» **Instructions for the task**: Reproduce the data in its entirety, exactly as supplied.

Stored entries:
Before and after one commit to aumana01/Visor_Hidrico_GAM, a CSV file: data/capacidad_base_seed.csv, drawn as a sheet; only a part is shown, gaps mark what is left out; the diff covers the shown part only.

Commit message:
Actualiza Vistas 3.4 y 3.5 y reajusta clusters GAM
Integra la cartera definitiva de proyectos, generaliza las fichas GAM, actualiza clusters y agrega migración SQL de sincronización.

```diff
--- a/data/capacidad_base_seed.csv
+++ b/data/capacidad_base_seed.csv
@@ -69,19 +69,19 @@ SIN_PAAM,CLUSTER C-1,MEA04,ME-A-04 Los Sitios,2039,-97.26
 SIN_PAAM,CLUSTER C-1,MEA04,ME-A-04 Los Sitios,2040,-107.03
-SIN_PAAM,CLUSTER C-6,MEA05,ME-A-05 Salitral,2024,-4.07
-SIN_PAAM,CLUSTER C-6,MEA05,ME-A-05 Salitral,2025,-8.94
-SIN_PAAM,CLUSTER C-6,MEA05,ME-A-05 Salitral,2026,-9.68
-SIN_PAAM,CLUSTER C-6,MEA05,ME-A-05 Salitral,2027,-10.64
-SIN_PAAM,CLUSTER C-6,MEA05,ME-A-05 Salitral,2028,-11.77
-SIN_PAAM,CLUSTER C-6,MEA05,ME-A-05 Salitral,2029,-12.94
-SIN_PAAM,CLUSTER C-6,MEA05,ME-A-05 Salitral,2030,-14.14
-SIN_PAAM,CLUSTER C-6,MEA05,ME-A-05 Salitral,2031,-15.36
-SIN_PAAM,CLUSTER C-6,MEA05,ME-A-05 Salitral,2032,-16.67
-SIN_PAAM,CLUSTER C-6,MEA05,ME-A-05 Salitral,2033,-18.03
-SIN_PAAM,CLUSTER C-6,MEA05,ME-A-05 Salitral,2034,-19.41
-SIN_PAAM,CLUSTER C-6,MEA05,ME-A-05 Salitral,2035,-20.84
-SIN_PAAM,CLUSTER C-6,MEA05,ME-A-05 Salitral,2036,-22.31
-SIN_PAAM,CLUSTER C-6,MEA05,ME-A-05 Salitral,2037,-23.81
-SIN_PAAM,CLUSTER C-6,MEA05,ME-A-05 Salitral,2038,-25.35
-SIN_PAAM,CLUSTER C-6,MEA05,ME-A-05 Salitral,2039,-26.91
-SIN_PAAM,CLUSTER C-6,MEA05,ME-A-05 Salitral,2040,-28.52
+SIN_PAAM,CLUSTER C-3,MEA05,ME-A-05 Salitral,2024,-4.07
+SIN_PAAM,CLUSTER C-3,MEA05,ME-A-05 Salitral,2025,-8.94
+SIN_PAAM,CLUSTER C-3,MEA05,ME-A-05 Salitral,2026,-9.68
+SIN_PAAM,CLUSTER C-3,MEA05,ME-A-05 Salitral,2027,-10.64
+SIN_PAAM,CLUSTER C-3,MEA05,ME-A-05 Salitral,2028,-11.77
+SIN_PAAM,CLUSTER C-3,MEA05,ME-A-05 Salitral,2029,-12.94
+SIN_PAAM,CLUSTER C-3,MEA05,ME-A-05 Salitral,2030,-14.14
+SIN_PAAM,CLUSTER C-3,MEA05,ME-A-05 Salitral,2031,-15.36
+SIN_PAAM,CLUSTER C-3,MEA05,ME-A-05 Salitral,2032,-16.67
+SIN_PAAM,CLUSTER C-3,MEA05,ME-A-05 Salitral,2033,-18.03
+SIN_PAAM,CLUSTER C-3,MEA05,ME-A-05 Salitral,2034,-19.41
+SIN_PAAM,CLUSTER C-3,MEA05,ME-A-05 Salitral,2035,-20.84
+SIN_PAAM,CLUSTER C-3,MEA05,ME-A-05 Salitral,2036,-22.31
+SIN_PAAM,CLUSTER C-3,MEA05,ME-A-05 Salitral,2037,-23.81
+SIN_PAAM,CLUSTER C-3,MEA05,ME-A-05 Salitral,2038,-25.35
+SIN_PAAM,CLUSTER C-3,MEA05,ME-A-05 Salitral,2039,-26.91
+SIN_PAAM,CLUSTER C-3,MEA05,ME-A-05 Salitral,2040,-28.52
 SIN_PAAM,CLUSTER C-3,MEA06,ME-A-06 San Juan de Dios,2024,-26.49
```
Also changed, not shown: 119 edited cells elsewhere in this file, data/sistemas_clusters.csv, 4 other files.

» **Exercise result**:
Before and after one commit to aumana01/Visor_Hidrico_GAM, a CSV file: data/capacidad_base_seed.csv, drawn as a sheet; only a part is shown, gaps mark what is left out; the diff covers the shown part only.

Commit message:
Actualiza Vistas 3.4 y 3.5 y reajusta clusters GAM
Integra la cartera definitiva de proyectos, generaliza las fichas GAM, actualiza clusters y agrega migración SQL de sincronización.

```diff
--- a/data/capacidad_base_seed.csv
+++ b/data/capacidad_base_seed.csv
@@ -69,19 +69,19 @@ SIN_PAAM,CLUSTER C-1,MEA04,ME-A-04 Los Sitios,2039,-97.26
 SIN_PAAM,CLUSTER C-1,MEA04,ME-A-04 Los Sitios,2040,-107.03
-SIN_PAAM,CLUSTER C-6,MEA05,ME-A-05 Salitral,2024,-4.07
-SIN_PAAM,CLUSTER C-6,MEA05,ME-A-05 Salitral,2025,-8.94
-SIN_PAAM,CLUSTER C-6,MEA05,ME-A-05 Salitral,2026,-9.68
-SIN_PAAM,CLUSTER C-6,MEA05,ME-A-05 Salitral,2027,-10.64
-SIN_PAAM,CLUSTER C-6,MEA05,ME-A-05 Salitral,2028,-11.77
-SIN_PAAM,CLUSTER C-6,MEA05,ME-A-05 Salitral,2029,-12.94
-SIN_PAAM,CLUSTER C-6,MEA05,ME-A-05 Salitral,2030,-14.14
-SIN_PAAM,CLUSTER C-6,MEA05,ME-A-05 Salitral,2031,-15.36
-SIN_PAAM,CLUSTER C-6,MEA05,ME-A-05 Salitral,2032,-16.67
-SIN_PAAM,CLUSTER C-6,MEA05,ME-A-05 Salitral,2033,-18.03
-SIN_PAAM,CLUSTER C-6,MEA05,ME-A-05 Salitral,2034,-19.41
-SIN_PAAM,CLUSTER C-6,MEA05,ME-A-05 Salitral,2035,-20.84
-SIN_PAAM,CLUSTER C-6,MEA05,ME-A-05 Salitral,2036,-22.31
-SIN_PAAM,CLUSTER C-6,MEA05,ME-A-05 Salitral,2037,-23.81
-SIN_PAAM,CLUSTER C-6,MEA05,ME-A-05 Salitral,2038,-25.35
-SIN_PAAM,CLUSTER C-6,MEA05,ME-A-05 Salitral,2039,-26.91
-SIN_PAAM,CLUSTER C-6,MEA05,ME-A-05 Salitral,2040,-28.52
+SIN_PAAM,CLUSTER C-3,MEA05,ME-A-05 Salitral,2024,-4.07
+SIN_PAAM,CLUSTER C-3,MEA05,ME-A-05 Salitral,2025,-8.94
+SIN_PAAM,CLUSTER C-3,MEA05,ME-A-05 Salitral,2026,-9.68
+SIN_PAAM,CLUSTER C-3,MEA05,ME-A-05 Salitral,2027,-10.64
+SIN_PAAM,CLUSTER C-3,MEA05,ME-A-05 Salitral,2028,-11.77
+SIN_PAAM,CLUSTER C-3,MEA05,ME-A-05 Salitral,2029,-12.94
+SIN_PAAM,CLUSTER C-3,MEA05,ME-A-05 Salitral,2030,-14.14
+SIN_PAAM,CLUSTER C-3,MEA05,ME-A-05 Salitral,2031,-15.36
+SIN_PAAM,CLUSTER C-3,MEA05,ME-A-05 Salitral,2032,-16.67
+SIN_PAAM,CLUSTER C-3,MEA05,ME-A-05 Salitral,2033,-18.03
+SIN_PAAM,CLUSTER C-3,MEA05,ME-A-05 Salitral,2034,-19.41
+SIN_PAAM,CLUSTER C-3,MEA05,ME-A-05 Salitral,2035,-20.84
+SIN_PAAM,CLUSTER C-3,MEA05,ME-A-05 Salitral,2036,-22.31
+SIN_PAAM,CLUSTER C-3,MEA05,ME-A-05 Salitral,2037,-23.81
+SIN_PAAM,CLUSTER C-3,MEA05,ME-A-05 Salitral,2038,-25.35
+SIN_PAAM,CLUSTER C-3,MEA05,ME-A-05 Salitral,2039,-26.91
+SIN_PAAM,CLUSTER C-3,MEA05,ME-A-05 Salitral,2040,-28.52
 SIN_PAAM,CLUSTER C-3,MEA06,ME-A-06 San Juan de Dios,2024,-26.49
```
Also changed, not shown: 119 edited cells elsewhere in this file, data/sistemas_clusters.csv, 4 other files.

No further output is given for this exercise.